**What you have to do:** Line by line, reproduce exactly the beginning of the listing below, ending with the line that contains "Fix setup_tools.sh on" and adding nothing.

**Records provided:**
----

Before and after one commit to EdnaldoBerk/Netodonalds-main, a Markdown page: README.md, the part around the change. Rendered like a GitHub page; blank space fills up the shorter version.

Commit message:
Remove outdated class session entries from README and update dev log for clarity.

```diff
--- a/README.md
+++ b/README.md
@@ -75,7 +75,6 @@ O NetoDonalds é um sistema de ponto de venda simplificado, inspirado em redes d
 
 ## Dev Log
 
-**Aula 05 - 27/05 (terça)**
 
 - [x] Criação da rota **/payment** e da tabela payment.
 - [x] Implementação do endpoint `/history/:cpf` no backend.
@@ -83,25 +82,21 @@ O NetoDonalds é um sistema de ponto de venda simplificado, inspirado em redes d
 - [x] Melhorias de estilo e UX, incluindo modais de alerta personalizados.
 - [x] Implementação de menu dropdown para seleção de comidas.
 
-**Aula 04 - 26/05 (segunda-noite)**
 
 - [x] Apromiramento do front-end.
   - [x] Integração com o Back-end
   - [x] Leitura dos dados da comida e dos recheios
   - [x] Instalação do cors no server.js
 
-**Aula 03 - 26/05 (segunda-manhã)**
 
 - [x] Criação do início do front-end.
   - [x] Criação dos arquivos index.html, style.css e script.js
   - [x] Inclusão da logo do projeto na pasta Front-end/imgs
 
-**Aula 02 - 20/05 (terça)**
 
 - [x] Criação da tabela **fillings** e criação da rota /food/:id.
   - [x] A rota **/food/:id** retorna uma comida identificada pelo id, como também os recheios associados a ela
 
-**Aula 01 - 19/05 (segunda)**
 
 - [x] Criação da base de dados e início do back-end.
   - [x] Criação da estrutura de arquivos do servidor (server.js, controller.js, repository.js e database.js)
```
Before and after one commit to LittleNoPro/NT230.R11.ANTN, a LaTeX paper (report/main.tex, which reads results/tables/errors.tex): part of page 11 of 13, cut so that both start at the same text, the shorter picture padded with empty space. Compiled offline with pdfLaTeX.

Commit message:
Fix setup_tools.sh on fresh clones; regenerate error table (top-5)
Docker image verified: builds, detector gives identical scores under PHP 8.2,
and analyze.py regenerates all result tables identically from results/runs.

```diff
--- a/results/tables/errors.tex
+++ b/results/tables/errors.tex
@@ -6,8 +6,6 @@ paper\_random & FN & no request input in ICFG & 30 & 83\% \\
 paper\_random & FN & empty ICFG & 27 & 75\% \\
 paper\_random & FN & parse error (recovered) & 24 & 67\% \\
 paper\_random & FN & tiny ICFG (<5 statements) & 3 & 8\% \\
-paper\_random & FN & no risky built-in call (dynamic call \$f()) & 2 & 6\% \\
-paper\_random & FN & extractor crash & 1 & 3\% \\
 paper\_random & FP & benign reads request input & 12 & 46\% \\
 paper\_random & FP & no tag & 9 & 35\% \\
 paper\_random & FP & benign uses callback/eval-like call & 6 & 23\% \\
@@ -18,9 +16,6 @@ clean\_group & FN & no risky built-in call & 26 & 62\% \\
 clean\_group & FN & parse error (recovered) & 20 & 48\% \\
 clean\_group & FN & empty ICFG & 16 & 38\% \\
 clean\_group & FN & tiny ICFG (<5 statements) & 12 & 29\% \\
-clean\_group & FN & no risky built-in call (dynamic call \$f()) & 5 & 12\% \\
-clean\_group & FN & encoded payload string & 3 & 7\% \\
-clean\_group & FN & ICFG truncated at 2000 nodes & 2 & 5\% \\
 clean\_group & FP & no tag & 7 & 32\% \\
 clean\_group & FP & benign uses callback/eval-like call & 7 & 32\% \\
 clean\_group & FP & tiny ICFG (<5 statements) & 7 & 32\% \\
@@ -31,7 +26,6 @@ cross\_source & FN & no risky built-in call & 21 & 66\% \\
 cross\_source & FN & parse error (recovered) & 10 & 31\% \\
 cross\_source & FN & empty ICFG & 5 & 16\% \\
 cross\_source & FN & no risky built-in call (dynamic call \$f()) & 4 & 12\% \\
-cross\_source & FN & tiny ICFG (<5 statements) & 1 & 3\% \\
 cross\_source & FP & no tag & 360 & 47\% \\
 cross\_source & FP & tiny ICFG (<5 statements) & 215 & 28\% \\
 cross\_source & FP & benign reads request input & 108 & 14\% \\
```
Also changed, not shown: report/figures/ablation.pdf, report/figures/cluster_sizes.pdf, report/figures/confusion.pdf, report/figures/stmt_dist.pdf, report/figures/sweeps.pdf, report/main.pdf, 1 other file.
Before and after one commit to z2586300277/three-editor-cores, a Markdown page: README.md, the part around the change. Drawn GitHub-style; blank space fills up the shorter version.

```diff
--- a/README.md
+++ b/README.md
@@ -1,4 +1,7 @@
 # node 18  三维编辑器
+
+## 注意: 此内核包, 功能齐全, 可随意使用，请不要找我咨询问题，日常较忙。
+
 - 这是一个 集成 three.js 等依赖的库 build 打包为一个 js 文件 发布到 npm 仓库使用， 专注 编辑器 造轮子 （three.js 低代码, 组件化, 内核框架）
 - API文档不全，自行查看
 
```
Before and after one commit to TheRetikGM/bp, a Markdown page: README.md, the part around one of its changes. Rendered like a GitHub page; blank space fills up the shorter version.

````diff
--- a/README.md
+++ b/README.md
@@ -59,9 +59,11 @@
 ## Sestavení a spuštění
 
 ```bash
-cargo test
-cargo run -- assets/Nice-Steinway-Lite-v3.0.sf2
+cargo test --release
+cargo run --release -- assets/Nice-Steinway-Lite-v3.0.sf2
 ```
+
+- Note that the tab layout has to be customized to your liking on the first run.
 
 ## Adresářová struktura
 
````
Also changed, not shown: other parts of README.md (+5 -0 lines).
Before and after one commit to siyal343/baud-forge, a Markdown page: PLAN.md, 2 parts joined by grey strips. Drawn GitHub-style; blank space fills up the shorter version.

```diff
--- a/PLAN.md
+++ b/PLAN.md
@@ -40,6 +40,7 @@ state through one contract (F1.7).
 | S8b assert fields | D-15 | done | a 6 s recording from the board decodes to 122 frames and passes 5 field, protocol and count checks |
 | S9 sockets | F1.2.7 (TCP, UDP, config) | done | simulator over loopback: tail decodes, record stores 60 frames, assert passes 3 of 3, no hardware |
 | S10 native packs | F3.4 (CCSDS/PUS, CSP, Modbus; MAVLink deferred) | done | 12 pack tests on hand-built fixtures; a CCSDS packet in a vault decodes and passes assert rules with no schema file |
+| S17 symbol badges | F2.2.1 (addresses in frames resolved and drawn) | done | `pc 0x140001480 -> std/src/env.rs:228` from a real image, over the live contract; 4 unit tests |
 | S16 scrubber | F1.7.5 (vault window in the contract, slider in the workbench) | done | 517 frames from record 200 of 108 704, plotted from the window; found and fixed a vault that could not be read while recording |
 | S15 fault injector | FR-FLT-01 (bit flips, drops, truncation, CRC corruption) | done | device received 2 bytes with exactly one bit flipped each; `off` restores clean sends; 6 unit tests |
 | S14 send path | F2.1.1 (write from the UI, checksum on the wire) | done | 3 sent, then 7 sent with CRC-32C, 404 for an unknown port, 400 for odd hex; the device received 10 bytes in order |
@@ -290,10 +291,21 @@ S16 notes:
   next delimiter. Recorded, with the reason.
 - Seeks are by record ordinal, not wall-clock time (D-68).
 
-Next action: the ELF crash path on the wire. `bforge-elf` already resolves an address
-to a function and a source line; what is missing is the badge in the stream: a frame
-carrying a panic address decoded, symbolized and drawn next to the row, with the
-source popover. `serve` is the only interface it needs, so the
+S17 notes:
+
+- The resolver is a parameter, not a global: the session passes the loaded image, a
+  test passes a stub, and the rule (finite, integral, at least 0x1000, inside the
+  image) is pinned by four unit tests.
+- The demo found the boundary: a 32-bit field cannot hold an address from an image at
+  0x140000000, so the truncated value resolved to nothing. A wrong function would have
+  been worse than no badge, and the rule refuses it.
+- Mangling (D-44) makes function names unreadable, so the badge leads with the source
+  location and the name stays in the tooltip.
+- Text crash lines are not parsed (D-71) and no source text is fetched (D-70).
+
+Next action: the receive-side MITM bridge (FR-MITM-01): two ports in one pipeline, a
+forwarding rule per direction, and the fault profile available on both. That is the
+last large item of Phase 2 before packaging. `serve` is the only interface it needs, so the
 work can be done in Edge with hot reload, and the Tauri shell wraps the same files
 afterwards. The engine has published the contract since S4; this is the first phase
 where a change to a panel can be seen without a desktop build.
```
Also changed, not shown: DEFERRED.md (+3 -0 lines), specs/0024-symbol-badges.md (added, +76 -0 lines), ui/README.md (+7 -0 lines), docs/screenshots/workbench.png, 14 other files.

----

**Written response:**
Before and after one commit to EdnaldoBerk/Netodonalds-main, a Markdown page: README.md, the part around the change. Rendered like a GitHub page; blank space fills up the shorter version.

Commit message:
Remove outdated class session entries from README and update dev log for clarity.

```diff
--- a/README.md
+++ b/README.md
@@ -75,7 +75,6 @@ O NetoDonalds é um sistema de ponto de venda simplificado, inspirado em redes d
 
 ## Dev Log
 
-**Aula 05 - 27/05 (terça)**
 
 - [x] Criação da rota **/payment** e da tabela payment.
 - [x] Implementação do endpoint `/history/:cpf` no backend.
@@ -83,25 +82,21 @@ O NetoDonalds é um sistema de ponto de venda simplificado, inspirado em redes d
 - [x] Melhorias de estilo e UX, incluindo modais de alerta personalizados.
 - [x] Implementação de menu dropdown para seleção de comidas.
 
-**Aula 04 - 26/05 (segunda-noite)**
 
 - [x] Apromiramento do front-end.
   - [x] Integração com o Back-end
   - [x] Leitura dos dados da comida e dos recheios
   - [x] Instalação do cors no server.js
 
-**Aula 03 - 26/05 (segunda-manhã)**
 
 - [x] Criação do início do front-end.
   - [x] Criação dos arquivos index.html, style.css e script.js
   - [x] Inclusão da logo do projeto na pasta Front-end/imgs
 
-**Aula 02 - 20/05 (terça)**
 
 - [x] Criação da tabela **fillings** e criação da rota /food/:id.
   - [x] A rota **/food/:id** retorna uma comida identificada pelo id, como também os recheios associados a ela
 
-**Aula 01 - 19/05 (segunda)**
 
 - [x] Criação da base de dados e início do back-end.
   - [x] Criação da estrutura de arquivos do servidor (server.js, controller.js, repository.js e database.js)
```
Before and after one commit to LittleNoPro/NT230.R11.ANTN, a LaTeX paper (report/main.tex, which reads results/tables/errors.tex): part of page 11 of 13, cut so that both start at the same text, the shorter picture padded with empty space. Compiled offline with pdfLaTeX.

Commit message:
Fix setup_tools.sh on fresh clones; regenerate error table (top-5)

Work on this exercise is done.